LaQuey credited streets supervisor Barrett Smith with facilitating the sale of the equipment, “Barrett took it upon himself to go out there and find a buyer. He took the reins without waiting for someone to ask him to or waiting for someone else to find a buyer. That’s the entrepreneurial spirit we need around here.”

Another issue that LaQuey is dealing with is the track-hoe/excavator that the city had leased-to-purchase from Yellow House under former city manager Tommy Turney, “One of our main issues is getting out from under that track-hoe. Yellow House won’t just take it back so you have to trade it in on something. We may trade it in for a smooth drum roller but it has to go through council first. Dawni (Seymore) has done a fantastic job. She contacted Yellow House before I was ever hired and started working a deal out with them to take the track-hoe back. Then she went up to Abilene and spoke with the city manager and mayor about our water deal with them to ensure everything stayed on track. After Tommy left, she also met with Republic to make sure the trash pickup wasn’t interrupted. $123,797 was due to Republic. Dawni spoke with them and we’re paying that off.”

The city is also looking at contracting with an IT company to handle their computers. The city employee who had been handling the IT work resigned a few weeks ago. The council has said that they believe it would be cheaper to contract the work out rather than have a full-time employee handling it since the city doesn’t have a great demand for IT work.

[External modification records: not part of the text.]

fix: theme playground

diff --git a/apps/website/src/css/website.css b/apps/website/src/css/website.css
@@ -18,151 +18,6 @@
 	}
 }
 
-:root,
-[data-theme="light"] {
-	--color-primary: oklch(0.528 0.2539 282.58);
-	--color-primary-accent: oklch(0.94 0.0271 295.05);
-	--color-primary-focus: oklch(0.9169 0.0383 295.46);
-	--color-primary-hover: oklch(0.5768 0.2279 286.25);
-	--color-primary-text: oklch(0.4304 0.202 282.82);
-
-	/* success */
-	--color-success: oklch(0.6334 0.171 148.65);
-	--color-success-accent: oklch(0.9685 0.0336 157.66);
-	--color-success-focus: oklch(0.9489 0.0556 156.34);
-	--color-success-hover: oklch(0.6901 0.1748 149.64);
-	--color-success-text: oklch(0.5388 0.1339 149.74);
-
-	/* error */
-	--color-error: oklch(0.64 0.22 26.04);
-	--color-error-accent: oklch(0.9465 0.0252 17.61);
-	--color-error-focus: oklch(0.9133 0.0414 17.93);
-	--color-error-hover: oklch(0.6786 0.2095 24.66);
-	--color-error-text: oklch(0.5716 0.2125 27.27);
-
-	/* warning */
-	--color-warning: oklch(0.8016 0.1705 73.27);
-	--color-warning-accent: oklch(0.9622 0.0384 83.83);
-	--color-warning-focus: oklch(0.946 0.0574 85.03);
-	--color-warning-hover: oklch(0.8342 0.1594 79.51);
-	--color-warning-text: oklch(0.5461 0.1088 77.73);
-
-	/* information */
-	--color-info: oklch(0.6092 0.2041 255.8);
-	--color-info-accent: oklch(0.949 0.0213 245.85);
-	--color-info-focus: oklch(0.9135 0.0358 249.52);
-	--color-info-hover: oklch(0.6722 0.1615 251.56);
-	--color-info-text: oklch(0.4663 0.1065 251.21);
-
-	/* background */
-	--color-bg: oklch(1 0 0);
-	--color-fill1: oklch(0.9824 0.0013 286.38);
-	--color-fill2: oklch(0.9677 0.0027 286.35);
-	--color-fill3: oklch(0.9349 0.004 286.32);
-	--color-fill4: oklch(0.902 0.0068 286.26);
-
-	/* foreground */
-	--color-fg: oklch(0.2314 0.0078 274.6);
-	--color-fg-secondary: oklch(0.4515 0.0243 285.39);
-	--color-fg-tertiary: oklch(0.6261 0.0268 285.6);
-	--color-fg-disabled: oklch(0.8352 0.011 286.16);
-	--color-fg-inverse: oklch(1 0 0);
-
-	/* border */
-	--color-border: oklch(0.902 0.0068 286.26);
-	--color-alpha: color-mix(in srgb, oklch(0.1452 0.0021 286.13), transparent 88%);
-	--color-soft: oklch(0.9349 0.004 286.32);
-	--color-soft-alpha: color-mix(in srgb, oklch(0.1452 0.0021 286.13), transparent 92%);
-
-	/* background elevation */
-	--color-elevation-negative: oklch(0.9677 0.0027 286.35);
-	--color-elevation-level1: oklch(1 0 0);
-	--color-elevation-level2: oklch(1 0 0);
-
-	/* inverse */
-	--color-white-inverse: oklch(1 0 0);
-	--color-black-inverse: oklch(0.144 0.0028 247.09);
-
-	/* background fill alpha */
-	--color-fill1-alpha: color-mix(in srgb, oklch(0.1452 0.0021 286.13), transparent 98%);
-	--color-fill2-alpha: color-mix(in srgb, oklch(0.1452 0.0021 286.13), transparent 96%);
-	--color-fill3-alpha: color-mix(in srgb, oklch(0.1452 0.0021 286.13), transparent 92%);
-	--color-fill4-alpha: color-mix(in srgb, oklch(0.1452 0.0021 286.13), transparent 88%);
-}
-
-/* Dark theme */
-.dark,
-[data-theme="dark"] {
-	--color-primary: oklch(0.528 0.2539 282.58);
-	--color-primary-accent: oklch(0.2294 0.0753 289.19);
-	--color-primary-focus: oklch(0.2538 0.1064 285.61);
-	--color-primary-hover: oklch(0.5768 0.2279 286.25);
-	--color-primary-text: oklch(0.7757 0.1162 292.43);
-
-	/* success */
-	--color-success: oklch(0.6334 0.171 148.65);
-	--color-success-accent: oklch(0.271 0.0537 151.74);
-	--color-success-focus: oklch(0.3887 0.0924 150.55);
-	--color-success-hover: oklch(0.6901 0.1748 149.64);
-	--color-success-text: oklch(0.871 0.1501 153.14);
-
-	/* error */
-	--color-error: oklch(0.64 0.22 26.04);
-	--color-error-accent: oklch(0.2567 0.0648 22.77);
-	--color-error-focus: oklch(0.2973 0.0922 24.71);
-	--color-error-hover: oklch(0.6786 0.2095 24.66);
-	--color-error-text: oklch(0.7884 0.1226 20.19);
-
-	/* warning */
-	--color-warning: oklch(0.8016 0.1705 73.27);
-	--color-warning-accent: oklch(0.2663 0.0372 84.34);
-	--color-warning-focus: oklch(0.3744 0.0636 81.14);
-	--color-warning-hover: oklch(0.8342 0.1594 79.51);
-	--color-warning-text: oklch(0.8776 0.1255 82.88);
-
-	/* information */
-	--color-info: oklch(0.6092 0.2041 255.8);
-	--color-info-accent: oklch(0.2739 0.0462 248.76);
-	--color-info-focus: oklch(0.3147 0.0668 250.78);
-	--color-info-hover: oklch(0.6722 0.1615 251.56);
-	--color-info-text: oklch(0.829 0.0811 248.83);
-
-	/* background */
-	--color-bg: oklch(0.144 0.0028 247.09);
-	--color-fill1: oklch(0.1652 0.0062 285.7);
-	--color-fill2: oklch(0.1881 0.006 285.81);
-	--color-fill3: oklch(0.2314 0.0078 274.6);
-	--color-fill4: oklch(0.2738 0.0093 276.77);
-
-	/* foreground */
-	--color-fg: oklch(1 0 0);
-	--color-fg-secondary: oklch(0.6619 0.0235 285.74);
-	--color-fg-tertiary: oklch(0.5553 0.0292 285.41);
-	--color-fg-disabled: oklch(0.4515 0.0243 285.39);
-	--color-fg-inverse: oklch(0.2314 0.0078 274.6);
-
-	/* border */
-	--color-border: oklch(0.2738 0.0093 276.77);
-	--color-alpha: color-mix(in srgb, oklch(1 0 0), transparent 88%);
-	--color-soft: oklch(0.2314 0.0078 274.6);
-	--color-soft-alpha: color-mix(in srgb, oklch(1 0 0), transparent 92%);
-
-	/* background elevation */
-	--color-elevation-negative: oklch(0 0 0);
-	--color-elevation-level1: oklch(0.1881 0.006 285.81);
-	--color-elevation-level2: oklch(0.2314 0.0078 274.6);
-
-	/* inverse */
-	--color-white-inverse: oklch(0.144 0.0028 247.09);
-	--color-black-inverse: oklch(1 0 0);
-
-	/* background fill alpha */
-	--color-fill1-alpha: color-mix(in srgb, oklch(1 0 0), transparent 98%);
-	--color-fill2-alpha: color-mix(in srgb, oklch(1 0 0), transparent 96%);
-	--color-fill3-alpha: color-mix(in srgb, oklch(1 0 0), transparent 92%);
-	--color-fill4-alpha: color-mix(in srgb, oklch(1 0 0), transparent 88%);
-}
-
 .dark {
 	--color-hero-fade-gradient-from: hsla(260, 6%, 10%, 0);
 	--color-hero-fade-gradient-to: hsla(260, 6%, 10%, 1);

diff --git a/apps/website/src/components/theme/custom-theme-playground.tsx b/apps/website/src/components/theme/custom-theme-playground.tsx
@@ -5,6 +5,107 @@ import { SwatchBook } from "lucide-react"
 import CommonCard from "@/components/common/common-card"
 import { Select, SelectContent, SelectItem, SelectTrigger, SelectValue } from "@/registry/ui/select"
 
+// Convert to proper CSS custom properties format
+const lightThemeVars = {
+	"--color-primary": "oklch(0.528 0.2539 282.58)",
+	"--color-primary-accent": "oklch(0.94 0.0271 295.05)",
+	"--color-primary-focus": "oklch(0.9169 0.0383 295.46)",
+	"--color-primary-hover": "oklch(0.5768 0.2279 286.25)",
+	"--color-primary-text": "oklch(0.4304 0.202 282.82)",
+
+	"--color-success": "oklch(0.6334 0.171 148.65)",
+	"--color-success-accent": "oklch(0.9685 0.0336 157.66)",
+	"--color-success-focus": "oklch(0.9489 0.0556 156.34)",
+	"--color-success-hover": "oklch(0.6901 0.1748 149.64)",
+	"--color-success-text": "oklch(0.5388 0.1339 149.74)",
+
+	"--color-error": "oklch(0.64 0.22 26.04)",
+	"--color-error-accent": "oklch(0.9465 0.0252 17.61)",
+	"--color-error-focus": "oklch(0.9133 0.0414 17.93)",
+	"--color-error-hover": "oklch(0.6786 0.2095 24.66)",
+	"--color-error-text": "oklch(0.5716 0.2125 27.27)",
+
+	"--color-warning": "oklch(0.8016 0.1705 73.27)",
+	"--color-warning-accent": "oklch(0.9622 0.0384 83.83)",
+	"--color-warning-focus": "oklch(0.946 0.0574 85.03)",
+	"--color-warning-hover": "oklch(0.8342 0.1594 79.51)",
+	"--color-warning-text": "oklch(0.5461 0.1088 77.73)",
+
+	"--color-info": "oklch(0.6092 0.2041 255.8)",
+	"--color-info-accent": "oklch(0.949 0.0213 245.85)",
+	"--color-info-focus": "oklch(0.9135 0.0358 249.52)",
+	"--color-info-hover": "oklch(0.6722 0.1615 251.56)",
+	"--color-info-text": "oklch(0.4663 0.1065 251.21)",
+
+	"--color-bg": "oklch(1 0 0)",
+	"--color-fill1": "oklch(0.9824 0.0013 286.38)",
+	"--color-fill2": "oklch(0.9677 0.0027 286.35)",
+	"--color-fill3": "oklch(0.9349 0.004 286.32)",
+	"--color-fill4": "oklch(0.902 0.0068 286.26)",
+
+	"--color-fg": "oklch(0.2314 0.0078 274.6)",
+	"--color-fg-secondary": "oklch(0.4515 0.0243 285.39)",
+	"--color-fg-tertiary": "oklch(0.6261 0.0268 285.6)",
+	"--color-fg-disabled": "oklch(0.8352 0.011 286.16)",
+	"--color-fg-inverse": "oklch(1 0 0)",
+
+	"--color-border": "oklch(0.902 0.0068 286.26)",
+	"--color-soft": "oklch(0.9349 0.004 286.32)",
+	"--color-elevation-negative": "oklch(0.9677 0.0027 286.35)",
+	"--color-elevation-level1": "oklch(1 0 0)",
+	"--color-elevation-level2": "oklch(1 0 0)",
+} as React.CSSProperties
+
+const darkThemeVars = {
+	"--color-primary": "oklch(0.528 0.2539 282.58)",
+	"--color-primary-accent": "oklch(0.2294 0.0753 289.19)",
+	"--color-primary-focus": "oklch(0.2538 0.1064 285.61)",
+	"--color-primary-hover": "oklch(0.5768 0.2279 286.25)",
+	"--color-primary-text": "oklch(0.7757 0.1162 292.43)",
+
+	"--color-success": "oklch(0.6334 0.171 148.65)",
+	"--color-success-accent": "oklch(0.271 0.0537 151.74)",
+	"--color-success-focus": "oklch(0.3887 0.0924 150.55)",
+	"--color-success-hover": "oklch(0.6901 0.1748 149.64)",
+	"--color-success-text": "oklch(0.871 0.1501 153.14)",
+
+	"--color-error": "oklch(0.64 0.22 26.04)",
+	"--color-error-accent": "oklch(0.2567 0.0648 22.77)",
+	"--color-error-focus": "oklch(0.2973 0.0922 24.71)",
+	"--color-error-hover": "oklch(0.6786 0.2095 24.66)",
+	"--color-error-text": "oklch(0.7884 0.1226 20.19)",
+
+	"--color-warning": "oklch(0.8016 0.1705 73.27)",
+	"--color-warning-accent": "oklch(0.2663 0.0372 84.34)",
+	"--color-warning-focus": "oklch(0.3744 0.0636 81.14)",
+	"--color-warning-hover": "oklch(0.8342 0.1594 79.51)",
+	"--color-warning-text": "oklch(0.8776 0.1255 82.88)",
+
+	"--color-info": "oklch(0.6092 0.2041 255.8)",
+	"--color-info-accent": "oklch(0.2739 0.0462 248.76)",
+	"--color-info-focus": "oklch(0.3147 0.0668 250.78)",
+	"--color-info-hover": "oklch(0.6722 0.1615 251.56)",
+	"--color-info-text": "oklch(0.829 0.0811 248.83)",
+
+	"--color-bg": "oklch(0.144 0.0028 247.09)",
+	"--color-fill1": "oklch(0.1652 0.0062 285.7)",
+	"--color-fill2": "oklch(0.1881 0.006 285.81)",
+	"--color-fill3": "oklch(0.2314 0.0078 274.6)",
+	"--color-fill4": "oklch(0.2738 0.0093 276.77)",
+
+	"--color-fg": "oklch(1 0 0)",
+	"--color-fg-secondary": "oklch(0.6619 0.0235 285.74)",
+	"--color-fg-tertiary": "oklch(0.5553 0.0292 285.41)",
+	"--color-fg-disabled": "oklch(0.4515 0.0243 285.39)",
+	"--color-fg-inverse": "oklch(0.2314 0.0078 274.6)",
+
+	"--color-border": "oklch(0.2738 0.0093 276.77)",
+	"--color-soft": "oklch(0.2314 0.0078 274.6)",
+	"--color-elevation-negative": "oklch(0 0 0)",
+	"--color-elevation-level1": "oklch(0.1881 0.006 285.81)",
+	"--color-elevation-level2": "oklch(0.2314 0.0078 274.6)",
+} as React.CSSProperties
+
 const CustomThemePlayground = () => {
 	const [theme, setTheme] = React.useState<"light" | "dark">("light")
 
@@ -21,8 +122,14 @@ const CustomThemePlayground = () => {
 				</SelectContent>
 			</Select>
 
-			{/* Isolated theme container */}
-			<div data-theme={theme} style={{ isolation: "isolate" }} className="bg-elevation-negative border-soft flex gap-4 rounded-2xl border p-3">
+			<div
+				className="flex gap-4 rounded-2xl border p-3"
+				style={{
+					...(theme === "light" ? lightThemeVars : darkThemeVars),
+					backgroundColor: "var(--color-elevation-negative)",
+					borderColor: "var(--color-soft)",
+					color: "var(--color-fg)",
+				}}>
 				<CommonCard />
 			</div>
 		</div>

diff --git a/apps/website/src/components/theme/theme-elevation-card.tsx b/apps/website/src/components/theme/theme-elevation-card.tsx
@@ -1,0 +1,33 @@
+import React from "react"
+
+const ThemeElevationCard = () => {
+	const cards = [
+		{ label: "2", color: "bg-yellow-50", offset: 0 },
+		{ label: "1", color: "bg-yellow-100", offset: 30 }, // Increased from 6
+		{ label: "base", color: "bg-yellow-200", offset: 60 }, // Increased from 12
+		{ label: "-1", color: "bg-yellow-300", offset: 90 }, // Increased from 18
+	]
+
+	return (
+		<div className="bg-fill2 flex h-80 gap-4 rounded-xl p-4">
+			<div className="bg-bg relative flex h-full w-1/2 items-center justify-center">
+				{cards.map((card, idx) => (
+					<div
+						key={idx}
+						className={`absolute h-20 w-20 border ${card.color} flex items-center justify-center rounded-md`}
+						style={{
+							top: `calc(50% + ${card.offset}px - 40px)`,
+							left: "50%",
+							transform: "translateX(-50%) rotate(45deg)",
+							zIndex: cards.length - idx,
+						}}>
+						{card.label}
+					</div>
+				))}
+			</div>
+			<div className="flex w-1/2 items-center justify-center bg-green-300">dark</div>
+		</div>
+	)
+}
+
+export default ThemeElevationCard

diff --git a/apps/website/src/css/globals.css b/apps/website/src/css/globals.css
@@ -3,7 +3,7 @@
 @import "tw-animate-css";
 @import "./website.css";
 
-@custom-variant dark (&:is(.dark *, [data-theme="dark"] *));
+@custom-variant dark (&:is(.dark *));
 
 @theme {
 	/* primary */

According to LaQuey, the biggest financial issue the city is facing right now is their accounts payable, “Our laser focus is on getting these AP (accounts payable) paid. I have a long-term relationship with Republic. They know when I say that we’re going to pay them that they’re going to get paid. I’m trying to have blinders on, not look back because I want to move forward. Some people are comfortable lying down next to a rattlesnake, which in this case represents our debt. Dawni, Rick, Kristi and Jeff are not comfortable doing that. They want to get it all taken care of. The problem is that Tommy was behind the 8-ball when he started here. The city already had financial problems.”

One aspect that is in LaQuey’s favor is the lay-offs that Turney implemented and the resignation of other city employees, “I came in after the budget was set but people leaving saved us hundreds of thousands of dollars. We have a $500,000 bond payment due in June. We already have $250,000 of that set aside.”

LaQuey and the council have worked to reconcile all of the city’s accounts and bring it all current as well as working on other aspects of the city governance, “We’re working on the employee handbook.” Turney started the handbook work and LaQuey has taken the helm. The credit card abuse and use of the city’s Amazon account by city employees facilitated the city creating policies and procedures to ensure it doesn’t happen again.

LaQuey is also seeking public input, “I want the people to create a wish list for capital projects. We can go over it and see what is important to them and work on accomplishing it. I know one thing is getting new hangars at the airport. A hangar comes to about $230,000 but people want hangars so that they have protection for their aircraft. Right now though, streets are our priority.”

When it comes to reconciling the financials, there is still much work to be done. LaQuey had a large box of envelopes on a desk containing deposits and financial documents, “Kristi and Dawni have volunteered their own time to come in here and help me go through those. That is a lot of work. We have a strong mayor and council. I haven’t seen many mayors who stepped up the way Dawni has.”

The Ballinger city council meets on the 1st and 3rd Monday of every month (unless it falls on a holiday) at 5:30 p.m. at City Hall. The agenda of each council meeting is posted on the city website 72 hours prior to the council meeting. Anyone who wishes to address the council is given 5 minutes to speak. The videos of the council meetings are posted on the City of Ballinger website.